[Records for this exercise Boundary: Start]
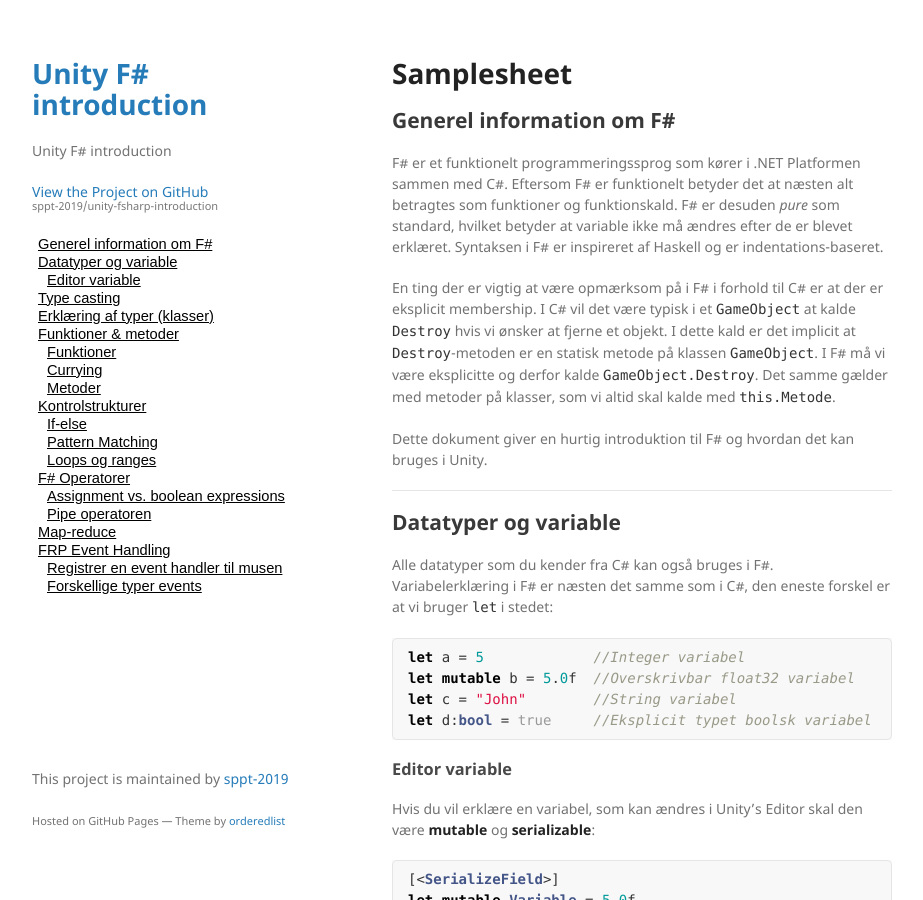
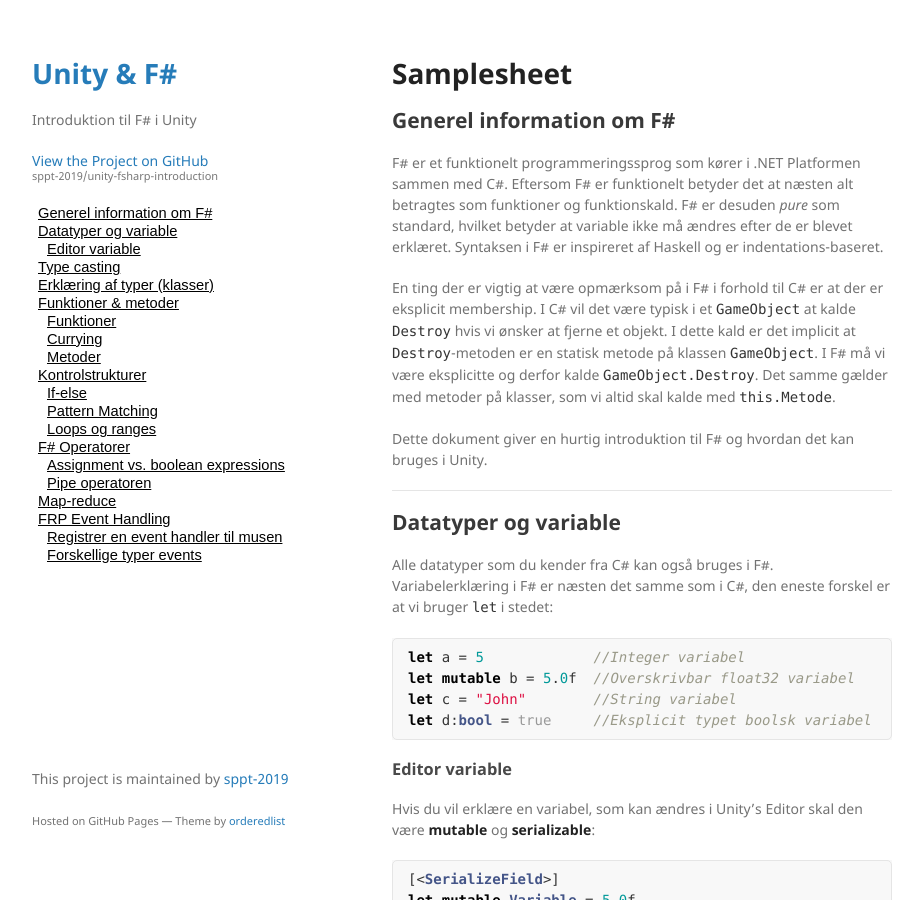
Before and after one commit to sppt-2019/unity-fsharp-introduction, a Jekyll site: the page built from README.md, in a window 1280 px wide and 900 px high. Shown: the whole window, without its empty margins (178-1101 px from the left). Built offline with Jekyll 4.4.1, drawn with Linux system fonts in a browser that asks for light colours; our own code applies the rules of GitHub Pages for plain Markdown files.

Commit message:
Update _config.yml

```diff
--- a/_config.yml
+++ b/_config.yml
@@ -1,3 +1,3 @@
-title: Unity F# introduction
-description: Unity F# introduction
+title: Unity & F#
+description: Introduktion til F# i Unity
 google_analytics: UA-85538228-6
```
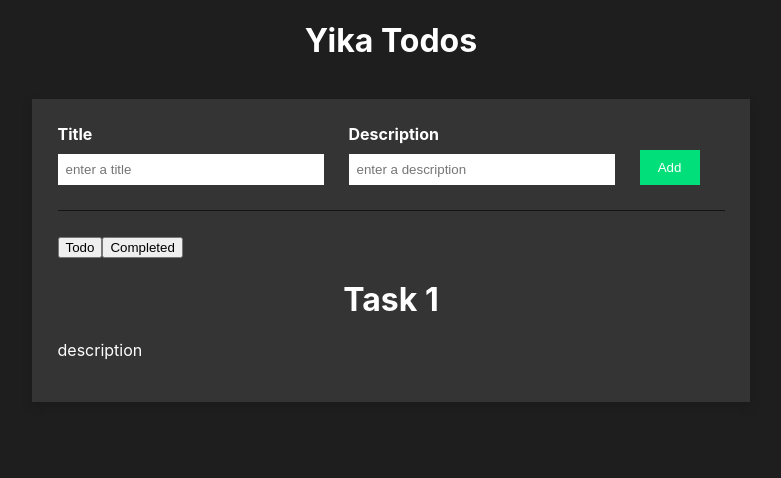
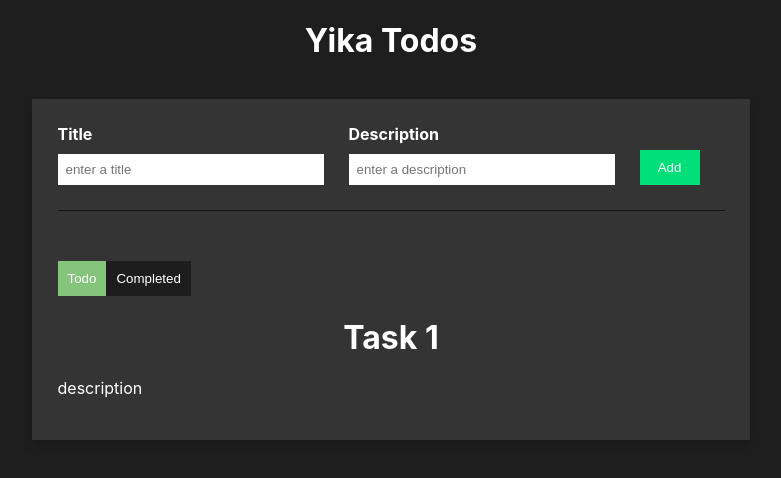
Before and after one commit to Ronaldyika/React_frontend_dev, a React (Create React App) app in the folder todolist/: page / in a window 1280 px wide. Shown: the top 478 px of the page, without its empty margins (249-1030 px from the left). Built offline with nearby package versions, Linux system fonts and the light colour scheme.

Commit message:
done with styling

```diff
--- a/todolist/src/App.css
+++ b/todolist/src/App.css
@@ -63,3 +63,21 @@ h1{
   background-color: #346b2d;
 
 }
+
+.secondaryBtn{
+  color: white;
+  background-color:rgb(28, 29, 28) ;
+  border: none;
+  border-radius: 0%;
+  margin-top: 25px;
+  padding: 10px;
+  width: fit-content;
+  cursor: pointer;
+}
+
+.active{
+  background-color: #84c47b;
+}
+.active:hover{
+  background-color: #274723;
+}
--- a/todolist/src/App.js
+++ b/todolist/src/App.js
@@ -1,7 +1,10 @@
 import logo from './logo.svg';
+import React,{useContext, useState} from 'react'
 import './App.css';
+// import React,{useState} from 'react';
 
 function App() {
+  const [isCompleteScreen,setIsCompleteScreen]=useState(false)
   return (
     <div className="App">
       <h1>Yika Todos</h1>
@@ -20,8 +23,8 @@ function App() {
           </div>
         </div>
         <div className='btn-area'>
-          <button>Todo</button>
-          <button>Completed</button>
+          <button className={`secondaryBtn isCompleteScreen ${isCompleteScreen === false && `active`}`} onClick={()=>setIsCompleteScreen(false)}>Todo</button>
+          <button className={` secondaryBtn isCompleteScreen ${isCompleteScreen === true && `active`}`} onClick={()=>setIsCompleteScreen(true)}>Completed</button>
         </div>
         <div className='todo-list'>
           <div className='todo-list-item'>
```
[Records for this exercise Boundary: End]
> **Instructions for the task**: Each line of the records with the word "color" in it is to be copied.

> **Problem solution**:
   background-color: #346b2d;
+  color: white;
+  background-color:rgb(28, 29, 28) ;
+  background-color: #84c47b;
+  background-color: #274723;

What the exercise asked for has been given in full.